Work to complete:
Wherever "shown" turns up in the entries, copy out the line that holds it.

Supplied records:

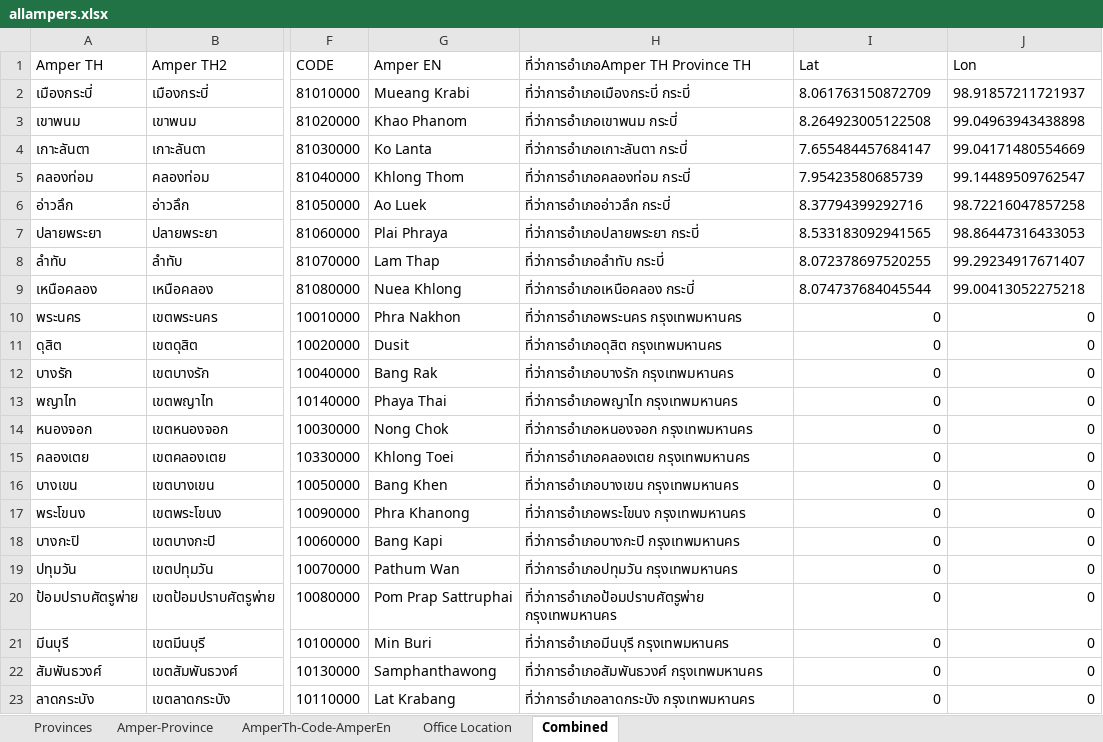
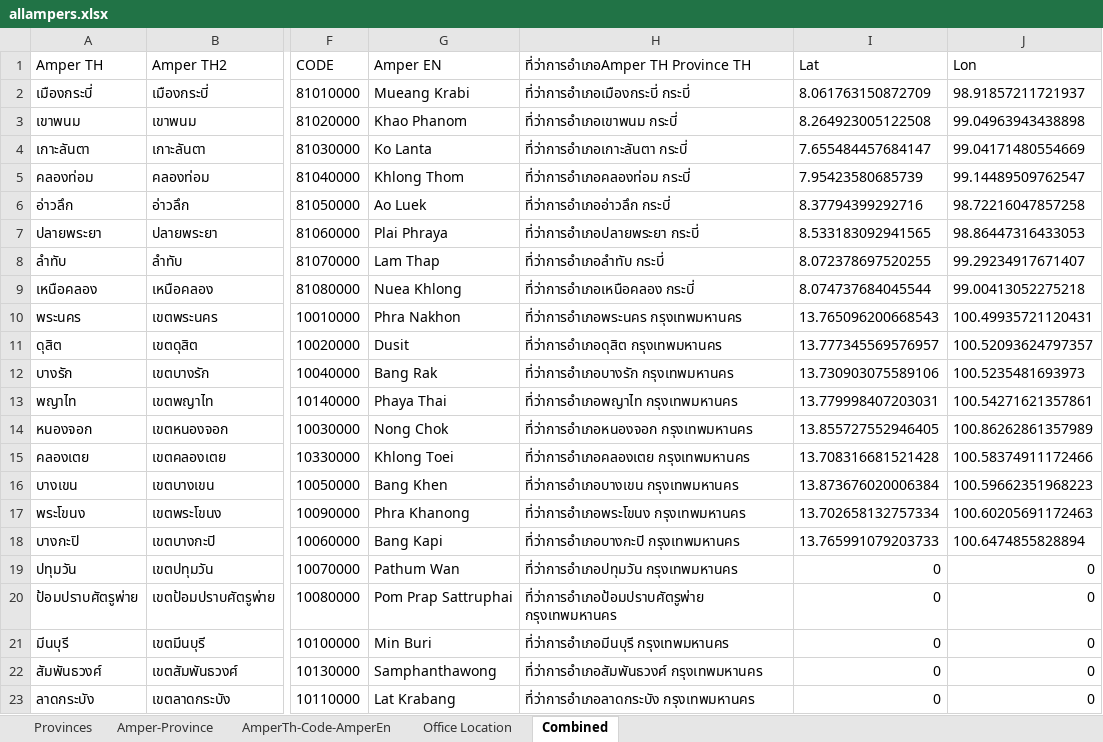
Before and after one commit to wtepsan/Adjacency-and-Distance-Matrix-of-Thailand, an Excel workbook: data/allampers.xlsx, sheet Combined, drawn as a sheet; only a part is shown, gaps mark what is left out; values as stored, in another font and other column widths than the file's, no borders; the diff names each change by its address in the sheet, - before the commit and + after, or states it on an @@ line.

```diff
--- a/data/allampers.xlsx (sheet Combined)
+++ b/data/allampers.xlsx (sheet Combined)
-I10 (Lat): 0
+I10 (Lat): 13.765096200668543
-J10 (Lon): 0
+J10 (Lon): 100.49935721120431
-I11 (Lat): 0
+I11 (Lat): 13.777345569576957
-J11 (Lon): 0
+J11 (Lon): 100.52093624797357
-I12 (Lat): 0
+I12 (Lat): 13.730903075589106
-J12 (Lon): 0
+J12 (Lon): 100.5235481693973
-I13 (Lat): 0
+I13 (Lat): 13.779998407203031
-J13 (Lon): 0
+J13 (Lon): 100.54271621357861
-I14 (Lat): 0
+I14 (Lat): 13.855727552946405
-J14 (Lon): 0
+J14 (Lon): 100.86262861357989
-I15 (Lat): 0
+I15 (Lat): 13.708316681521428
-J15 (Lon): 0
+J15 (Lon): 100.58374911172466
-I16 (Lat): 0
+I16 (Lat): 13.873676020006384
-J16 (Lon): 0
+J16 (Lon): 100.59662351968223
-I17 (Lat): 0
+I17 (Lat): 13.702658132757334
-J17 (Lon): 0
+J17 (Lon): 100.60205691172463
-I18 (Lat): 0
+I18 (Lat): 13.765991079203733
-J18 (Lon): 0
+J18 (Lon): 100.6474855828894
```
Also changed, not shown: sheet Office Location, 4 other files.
* * *
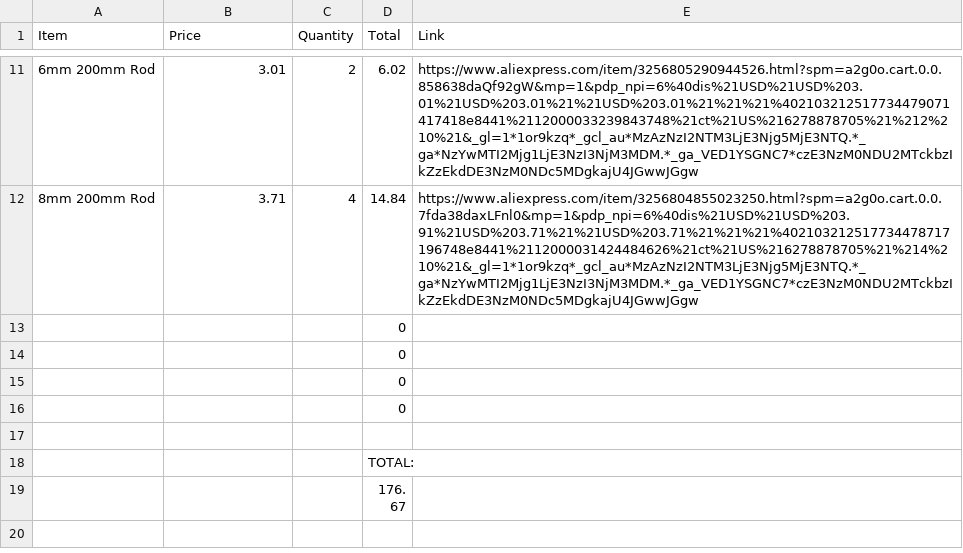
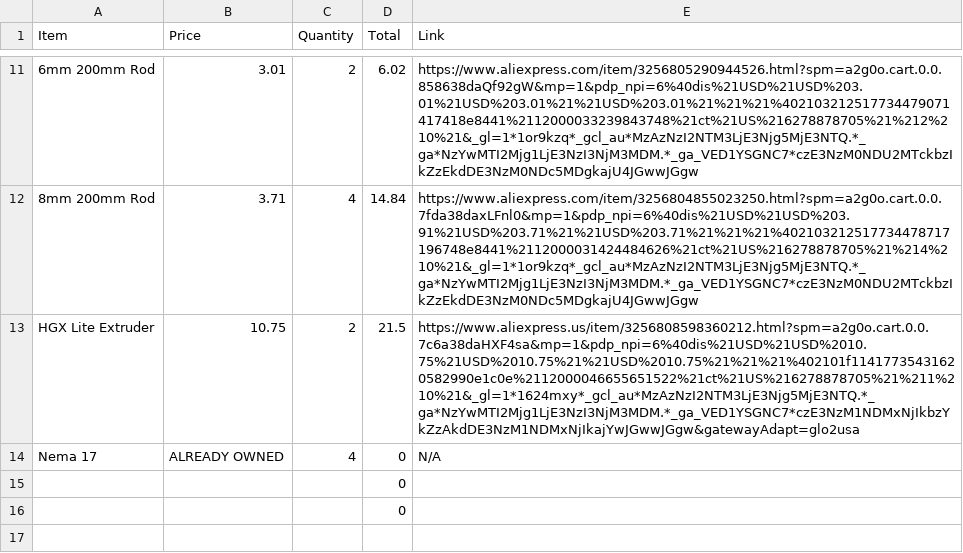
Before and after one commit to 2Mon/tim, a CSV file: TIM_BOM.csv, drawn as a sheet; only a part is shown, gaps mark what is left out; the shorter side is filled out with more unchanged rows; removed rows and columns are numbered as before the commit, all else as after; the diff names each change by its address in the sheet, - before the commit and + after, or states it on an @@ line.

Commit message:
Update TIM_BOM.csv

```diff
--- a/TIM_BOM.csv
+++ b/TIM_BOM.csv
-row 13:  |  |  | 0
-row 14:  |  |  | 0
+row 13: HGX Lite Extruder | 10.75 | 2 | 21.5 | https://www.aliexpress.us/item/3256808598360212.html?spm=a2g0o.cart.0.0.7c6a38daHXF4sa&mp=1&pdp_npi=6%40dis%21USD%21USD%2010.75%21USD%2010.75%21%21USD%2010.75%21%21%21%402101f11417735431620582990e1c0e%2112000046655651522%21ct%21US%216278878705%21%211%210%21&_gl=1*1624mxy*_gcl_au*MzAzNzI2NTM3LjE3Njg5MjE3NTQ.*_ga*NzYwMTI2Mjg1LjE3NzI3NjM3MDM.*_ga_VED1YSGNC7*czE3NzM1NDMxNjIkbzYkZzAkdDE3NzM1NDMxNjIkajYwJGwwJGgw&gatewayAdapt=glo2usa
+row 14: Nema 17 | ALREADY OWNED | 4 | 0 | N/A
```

Response area:
Before and after one commit to wtepsan/Adjacency-and-Distance-Matrix-of-Thailand, an Excel workbook: data/allampers.xlsx, sheet Combined, drawn as a sheet; only a part is shown, gaps mark what is left out; values as stored, in another font and other column widths than the file's, no borders; the diff names each change by its address in the sheet, - before the commit and + after, or states it on an @@ line.
Also changed, not shown: sheet Office Location, 4 other files.
Before and after one commit to 2Mon/tim, a CSV file: TIM_BOM.csv, drawn as a sheet; only a part is shown, gaps mark what is left out; the shorter side is filled out with more unchanged rows; removed rows and columns are numbered as before the commit, all else as after; the diff names each change by its address in the sheet, - before the commit and + after, or states it on an @@ line.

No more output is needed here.